A rare print of an iconic photograph from the ill-fated 1911-13 British Antarctic Expedition is being auctioned at London's Sotheby auction house.
It depicts the five members of Captain Robert Falcon Scott's doomed polar party posing disconsolately beside a sagging Union Jack marking their arrival at the South Pole on January 17, 1912.
The bedraggled party is the very picture of misery - they resemble condemned men posing for a pre-execution photograph.
They look this way because they have just hauled heavy wooden sledges over about 1400km (twice the distance from Auckland to Wellington) of frozen wastes, traversing glaciers, crevasses and high mountain ridges, for the honour of being first to reach the South Pole ... only to find Norwegian Roald Amundsen had beaten them to it more than a month.
"Great God! This is an awful place and terrible enough for us to have laboured to it without the reward of priority," Scott wrote in his journal.
Now, all that's left is to repeat this terrible journey in reverse, sucking the bitter pill of defeat the whole frozen way.
Like myself, many will have imbibed the tragic Captain Scott tale along with - it seems - mother's milk.

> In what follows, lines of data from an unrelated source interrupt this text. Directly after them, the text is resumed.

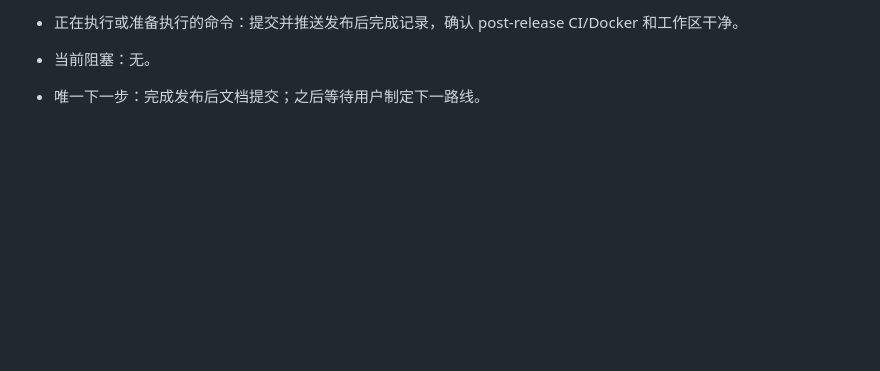
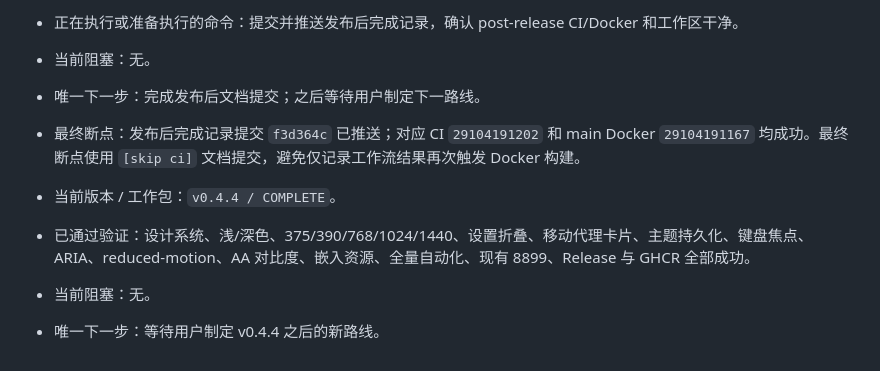
Before and after one commit to RY-zzcn/ProxyLiteChecker, a Markdown page: docs/PROJECT_HANDOFF.md, the part around the change. Rendered like a GitHub page; blank space fills up the shorter version.

Commit message:
docs: finalize v0.4.4 handoff [skip ci]

```diff
--- a/docs/PROJECT_HANDOFF.md
+++ b/docs/PROJECT_HANDOFF.md
@@ -623,3 +623,9 @@ go test ./...
 - 正在执行或准备执行的命令：提交并推送发布后完成记录，确认 post-release CI/Docker 和工作区干净。
 - 当前阻塞：无。
 - 唯一下一步：完成发布后文档提交；之后等待用户制定下一路线。
+
+- 最终断点：发布后完成记录提交 `f3d364c` 已推送；对应 CI `29104191202` 和 main Docker `29104191167` 均成功。最终断点使用 `[skip ci]` 文档提交，避免仅记录工作流结果再次触发 Docker 构建。
+- 当前版本 / 工作包：`v0.4.4 / COMPLETE`。
+- 已通过验证：设计系统、浅/深色、375/390/768/1024/1440、设置折叠、移动代理卡片、主题持久化、键盘焦点、ARIA、reduced-motion、AA 对比度、嵌入资源、全量自动化、现有 8899、Release 与 GHCR 全部成功。
+- 当前阻塞：无。
+- 唯一下一步：等待用户制定 v0.4.4 之后的新路线。
```
Also changed, not shown: docs/ROADMAP_V0.4.4.md (+6 -0 lines).
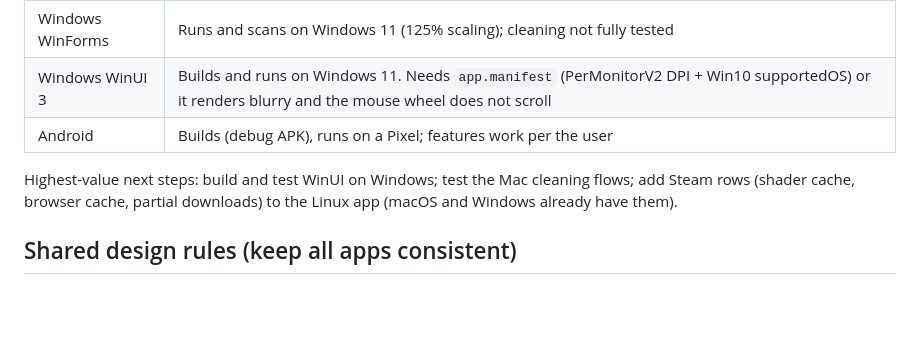
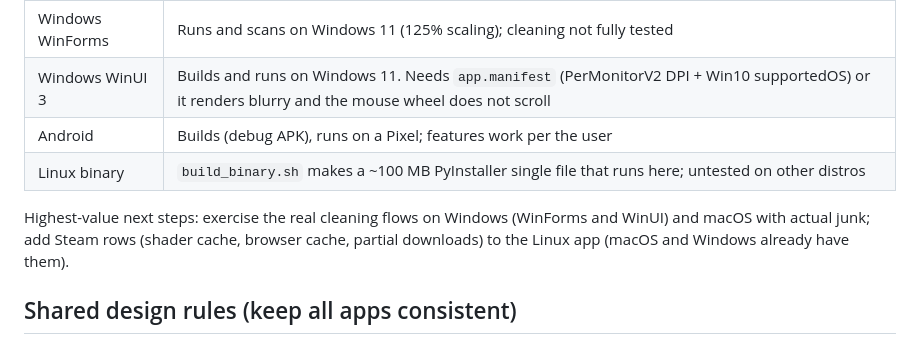
Before and after one commit to Haguilar91/OpenCleaner, a Markdown page: CLAUDE.md, the part around the change. GitHub-like rendering; blank space fills up the shorter version.

Commit message:
CLAUDE.md: add Linux binary status, refresh next steps
Co-Authored-By: Claude Sonnet 5.5 <noreply@anthropic.com>

```diff
--- a/CLAUDE.md
+++ b/CLAUDE.md
@@ -24,9 +24,10 @@ Naming is always **OpenCleaner** (no "Mac Cleaner" / "Win Cleaner" / "CachyOS Cl
 | Windows WinForms | Runs and scans on Windows 11 (125% scaling); cleaning not fully tested |
 | Windows WinUI 3 | Builds and runs on Windows 11. Needs `app.manifest` (PerMonitorV2 DPI + Win10 supportedOS) or it renders blurry and the mouse wheel does not scroll |
 | Android | Builds (debug APK), runs on a Pixel; features work per the user |
+| Linux binary | `build_binary.sh` makes a ~100 MB PyInstaller single file that runs here; untested on other distros |
 
-Highest-value next steps: build and test WinUI on Windows; test the Mac cleaning flows;
-add Steam rows (shader cache, browser cache, partial downloads) to the Linux app (macOS and
+Highest-value next steps: exercise the real cleaning flows on Windows (WinForms and WinUI) and
+macOS with actual junk; add Steam rows (shader cache, browser cache, partial downloads) to the Linux app (macOS and
 Windows already have them).
 
 ## Shared design rules (keep all apps consistent)
```
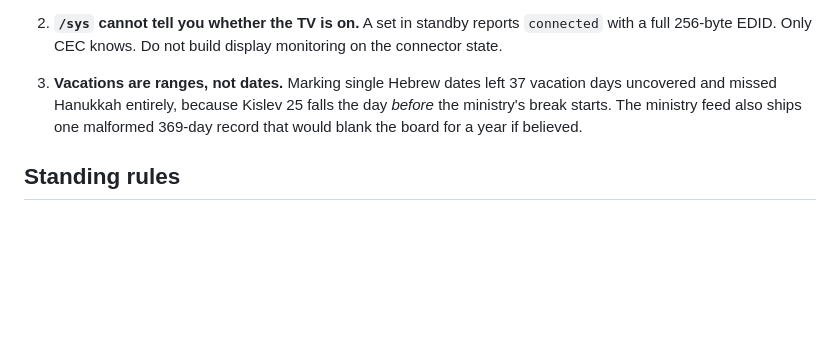
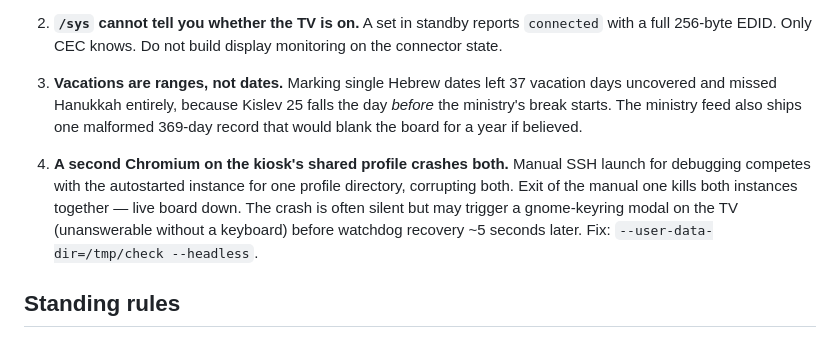
Before and after one commit to dvirgassner/school-corridor-dashboard, a Markdown page: HANDOFF.md, the part around the change. Rendered like a GitHub page; blank space fills up the shorter version.

```diff
--- a/HANDOFF.md
+++ b/HANDOFF.md
@@ -47,6 +47,13 @@ outside the repo. Without it you cannot reach the Pi.
    ministry feed also ships one malformed 369-day record that would blank
    the board for a year if believed.
 
+4. **A second Chromium on the kiosk's shared profile crashes both.** Manual
+   SSH launch for debugging competes with the autostarted instance for one
+   profile directory, corrupting both. Exit of the manual one kills both
+   instances together — live board down. The crash is often silent but may
+   trigger a gnome-keyring modal on the TV (unanswerable without a
+   keyboard) before watchdog recovery ~5 seconds later. Fix: `--user-data-dir=/tmp/check --headless`.
+
 ## Standing rules
 
 - **Never risk the Pi's network connection.** Losing it costs the data
```
Also changed, not shown: pi/README.md (+17 -0 lines).
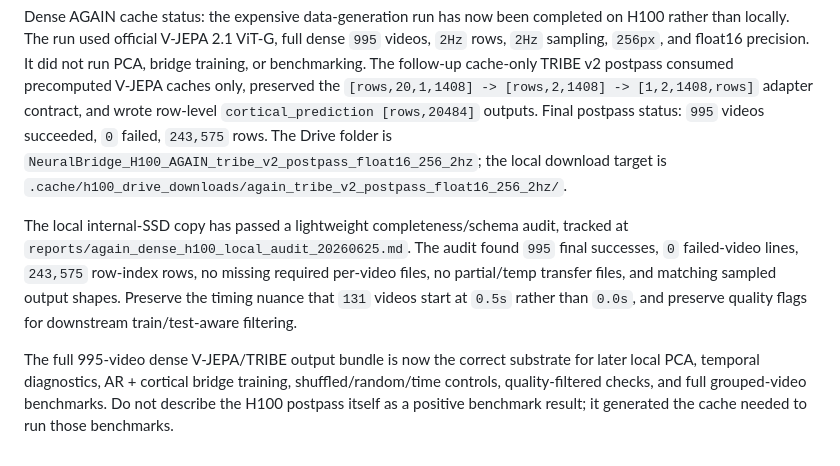
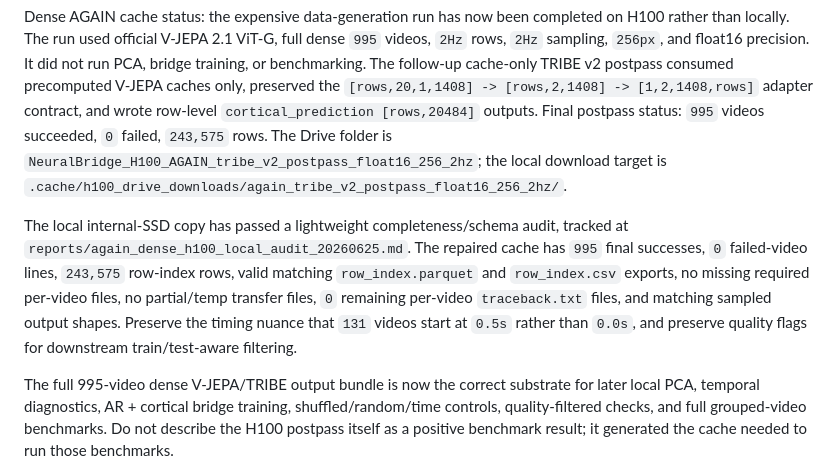
Before and after one commit to MaxSartini/neural-bridge, a Markdown page: docs/current_project_state.md, the part around one of its changes. Drawn GitHub-style.

```diff
--- a/docs/current_project_state.md
+++ b/docs/current_project_state.md
@@ -21,7 +21,7 @@ The current AGAIN benchmark manifest is a deliberately built boundary-aligned `1
 
 Dense AGAIN cache status: the expensive data-generation run has now been completed on H100 rather than locally. The run used official V-JEPA 2.1 ViT-G, full dense `995` videos, `2Hz` rows, `2Hz` sampling, `256px`, and float16 precision. It did not run PCA, bridge training, or benchmarking. The follow-up cache-only TRIBE v2 postpass consumed precomputed V-JEPA caches only, preserved the `[rows,20,1,1408] -> [rows,2,1408] -> [1,2,1408,rows]` adapter contract, and wrote row-level `cortical_prediction [rows,20484]` outputs. Final postpass status: `995` videos succeeded, `0` failed, `243,575` rows. The Drive folder is `NeuralBridge_H100_AGAIN_tribe_v2_postpass_float16_256_2hz`; the local download target is `.cache/h100_drive_downloads/again_tribe_v2_postpass_float16_256_2hz/`.
 
-The local internal-SSD copy has passed a lightweight completeness/schema audit, tracked at `reports/again_dense_h100_local_audit_20260625.md`. The audit found `995` final successes, `0` failed-video lines, `243,575` row-index rows, no missing required per-video files, no partial/temp transfer files, and matching sampled output shapes. Preserve the timing nuance that `131` videos start at `0.5s` rather than `0.0s`, and preserve quality flags for downstream train/test-aware filtering.
+The local internal-SSD copy has passed a lightweight completeness/schema audit, tracked at `reports/again_dense_h100_local_audit_20260625.md`. The repaired cache has `995` final successes, `0` failed-video lines, `243,575` row-index rows, valid matching `row_index.parquet` and `row_index.csv` exports, no missing required per-video files, no partial/temp transfer files, `0` remaining per-video `traceback.txt` files, and matching sampled output shapes. Preserve the timing nuance that `131` videos start at `0.5s` rather than `0.0s`, and preserve quality flags for downstream train/test-aware filtering.
 
 The full 995-video dense V-JEPA/TRIBE output bundle is now the correct substrate for later local PCA, temporal diagnostics, AR + cortical bridge training, shuffled/random/time controls, quality-filtered checks, and full grouped-video benchmarks. Do not describe the H100 postpass itself as a positive benchmark result; it generated the cache needed to run those benchmarks.
 
```
Also changed, not shown: other parts of docs/current_project_state.md (+1 -1 lines), docs/again_dense_h100_cache.md (+4 -3 lines), reports/again_dense_h100_local_audit_20260625.md (+13 -5 lines).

It was - and perhaps still is - a junior school staple: the valiant ponies, devious dog-driving Norsemen, self-sacrificing "Titus" Oates, One Ton Camp, blizzards ... no survivors.
A recent Guardian article on the coming auction revisits the whole sorry saga. But in so doing, it perpetuates several shonky tenets that have turned a tragically heroic story into a massaged cultural myth.
The main one is that Scott and his men were robbed because a bunch of caddish Norwegians deceitfully snuck through the back door, snatching the prize from the gallant Brits at the last minute.
Deceit, too, inasmuch as Amundsen's original goal was the North Pole, but at the 11th hour two separate American parties both claimed to have beaten him to it,
probably fraudulently. Amundsen then not only switched goals but, the Guardian claims, secreted his plans from Scott to get the jump on him.
Amundsen did, indeed, change plans, then keep it quiet, but for a different reason.
To fund his original expedition, he'd borrowed big from local businessmen with similar interest in the north. With his main goal usurped, as a professional explorer, Amundsen now needed an alternative of similar stature in order to later financially recoup from hopeful success. The South Pole was the only viable option.
He initially kept mum because he feared his local backers would withdraw with the shift of emphasis away from the north, and thus scuttle his chances for any expedition at all. Once under way and out of creditors' reach, Amundsen telegraphed Scott informing him of the new mission.
But, according to the Guardian, if not for these heinous deceptions, Scott and co would have been first to the pole, returned safely because of high morale, and all lived famously ever after.
Besides, whereas the Norwegians were just glory hunters, Scott's men were on a meritorious scientific expedition, weren't they? With the Pole only a side show, right? Well, yes ... but also, no.
Visiting England some years later, Amundsen was asked by his host's son what he did for a crust. Amundsen mentioned exploring, being first to the South Pole, that sort of thing, only to be summarily denounced by the young scion as an imposter - he couldn't have possibly discovered the Pole, he was reprimanded, because Captain Scott did.
The kid then showed poor Roald the passage in his school history textbook stating exactly that.
Amundsen was one of the truly great explorers - among other feats, the first to complete the epic Northwest Passage. If alive today, he'd be bemused to find himself now a mere historical footnote, with statues of the also-ran Scott abounding.